Track List

>Living Proof
>Big Joyous Celebration, The
>Obvious Love
>It's Just a Pop Song
>Wild Thing Runs Free
>Bright Blue Pickup Truck
>Big Mistake
>What You Want
>Neighborhood Drug Dealer
>Have a Conversation
>Things I Love Are Killing Me, The
>Falling Out of Love With Me
>I Don't Think It's Too Late
>Long Way Down
>My Little World
>Hurricane, The
>Stomach of the Earth, The
>If I Don't See You Before You Leave

Album Reviews:

Spin - "Thankfully, the record doesn't feel overstuffed, but rather a sublimely arranged assortment of vignettes offering a glimpse into Ray's world."

Album Notes
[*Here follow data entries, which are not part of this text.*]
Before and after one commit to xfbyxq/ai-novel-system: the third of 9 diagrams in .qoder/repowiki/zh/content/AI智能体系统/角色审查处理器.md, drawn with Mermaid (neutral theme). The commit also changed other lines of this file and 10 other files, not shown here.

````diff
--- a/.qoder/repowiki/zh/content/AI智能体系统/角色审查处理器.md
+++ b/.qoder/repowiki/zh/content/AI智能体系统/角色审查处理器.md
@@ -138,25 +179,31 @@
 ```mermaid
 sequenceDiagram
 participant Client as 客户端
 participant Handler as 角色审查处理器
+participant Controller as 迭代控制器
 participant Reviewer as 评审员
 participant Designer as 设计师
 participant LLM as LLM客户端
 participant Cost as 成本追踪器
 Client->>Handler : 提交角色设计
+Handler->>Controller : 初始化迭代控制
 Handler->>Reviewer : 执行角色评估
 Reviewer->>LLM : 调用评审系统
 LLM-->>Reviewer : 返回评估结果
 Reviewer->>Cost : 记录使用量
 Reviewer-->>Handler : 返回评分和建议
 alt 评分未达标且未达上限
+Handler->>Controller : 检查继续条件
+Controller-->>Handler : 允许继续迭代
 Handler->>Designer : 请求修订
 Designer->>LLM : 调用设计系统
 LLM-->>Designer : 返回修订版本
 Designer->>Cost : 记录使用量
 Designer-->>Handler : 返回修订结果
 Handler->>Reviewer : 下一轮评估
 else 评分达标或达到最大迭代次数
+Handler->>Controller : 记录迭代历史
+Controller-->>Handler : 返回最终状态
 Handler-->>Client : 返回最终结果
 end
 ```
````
Although it's billed as their final album, It's the Big Joyous Celebration, Let's Stir the Honeypot is only the second LP from Maryland-based indie outfit Teen Suicide. Formed in 2009 by singer/guitarist Sam Ray and drummer Eric Livingston, the noisy, emo-tinged duo made their recording debut in 2011 with a collection of rough demos called Bad Vibes Forever. A year later, the floodgates opened as four Teen Suicide EPs and one full-length were furiously cast into the world. Seemingly spent, Ray and Livingston disbanded at the end of an epic 2012, only to further confuse fans by peppering the next three years with various reunions, reissues, and limited releases like 2015's Sonic Youth 7". With that in mind, the announcement that this second LP will also be their swan song should be taken with a grain of salt. However, if it is indeed the end of the road for Teen Suicide, this sprawling 26-track work is one hell of an exit. The overly scuzzy, lo-fi stamp of their early years is partially jettisoned in favor of intimate, off-kilter songs that touch on dream pop, psych-folk, and strange tape-manipulated odes that are equal parts catharsis and lonesome beauty. Ray and his revolving crew of collaborators are as D.I.Y. as they come, and Honeypot feels at times like a piece of grungy -- yet oddly affecting -- assemblage art as it ranges from the wet Technicolor orchestrations of "Living Proof" to the hissy piano meanderings of "Have a Conversation." Horns, autoharps, organs, violins, synths, samples, and most likely some homemade instruments decorate what is easily the most ambitious collection of Teen Suicide's brief but prolific career. While it's not all good, there are some sublime moments within the album's ramshackle bulk, and its blast of free-range creativity is in itself something to celebrate. ~ Timothy Monger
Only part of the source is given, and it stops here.